_Work item_
Copy each line below containing "evaluation".
◆ ◆ ◆ ◆ ◆ ◆ ◆
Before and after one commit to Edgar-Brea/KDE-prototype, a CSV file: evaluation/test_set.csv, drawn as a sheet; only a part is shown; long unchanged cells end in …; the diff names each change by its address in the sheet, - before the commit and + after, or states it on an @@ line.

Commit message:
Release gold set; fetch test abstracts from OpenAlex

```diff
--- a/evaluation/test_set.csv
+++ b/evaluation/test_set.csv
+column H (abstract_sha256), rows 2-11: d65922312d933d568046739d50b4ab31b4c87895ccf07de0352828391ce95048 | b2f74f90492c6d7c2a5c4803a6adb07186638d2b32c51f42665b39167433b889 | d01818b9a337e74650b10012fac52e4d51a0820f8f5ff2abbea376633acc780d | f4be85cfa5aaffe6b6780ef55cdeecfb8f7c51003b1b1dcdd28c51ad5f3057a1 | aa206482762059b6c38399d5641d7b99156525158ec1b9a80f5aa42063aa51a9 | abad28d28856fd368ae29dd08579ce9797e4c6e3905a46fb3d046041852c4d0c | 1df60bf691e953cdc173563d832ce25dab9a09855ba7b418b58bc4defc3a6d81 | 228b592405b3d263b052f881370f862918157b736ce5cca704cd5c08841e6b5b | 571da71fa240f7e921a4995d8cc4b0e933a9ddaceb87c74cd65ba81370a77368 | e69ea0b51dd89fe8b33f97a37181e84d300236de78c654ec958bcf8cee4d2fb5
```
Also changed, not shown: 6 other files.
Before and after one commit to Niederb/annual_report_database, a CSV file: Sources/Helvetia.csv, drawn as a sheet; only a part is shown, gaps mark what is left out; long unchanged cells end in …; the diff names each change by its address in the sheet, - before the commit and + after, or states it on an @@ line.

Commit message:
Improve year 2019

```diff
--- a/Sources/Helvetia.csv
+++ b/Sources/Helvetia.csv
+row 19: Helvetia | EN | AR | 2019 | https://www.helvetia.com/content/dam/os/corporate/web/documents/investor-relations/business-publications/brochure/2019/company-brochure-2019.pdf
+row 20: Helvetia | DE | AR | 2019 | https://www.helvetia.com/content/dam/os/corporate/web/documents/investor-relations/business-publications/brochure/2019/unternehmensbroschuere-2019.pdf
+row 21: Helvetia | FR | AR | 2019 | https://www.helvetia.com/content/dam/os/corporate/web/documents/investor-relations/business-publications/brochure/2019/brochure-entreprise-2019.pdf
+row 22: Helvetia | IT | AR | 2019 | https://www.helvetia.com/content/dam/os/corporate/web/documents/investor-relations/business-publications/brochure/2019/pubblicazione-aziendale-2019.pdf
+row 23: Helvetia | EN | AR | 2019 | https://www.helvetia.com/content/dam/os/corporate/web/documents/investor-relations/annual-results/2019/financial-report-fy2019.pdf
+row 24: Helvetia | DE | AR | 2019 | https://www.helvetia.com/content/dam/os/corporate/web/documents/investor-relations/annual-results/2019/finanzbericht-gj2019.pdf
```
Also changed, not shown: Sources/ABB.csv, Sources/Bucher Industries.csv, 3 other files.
◆ ◆ ◆ ◆ ◆ ◆ ◆
_Finished exercise_
Before and after one commit to Edgar-Brea/KDE-prototype, a CSV file: evaluation/test_set.csv, drawn as a sheet; only a part is shown; long unchanged cells end in …; the diff names each change by its address in the sheet, - before the commit and + after, or states it on an @@ line.
--- a/evaluation/test_set.csv
+++ b/evaluation/test_set.csv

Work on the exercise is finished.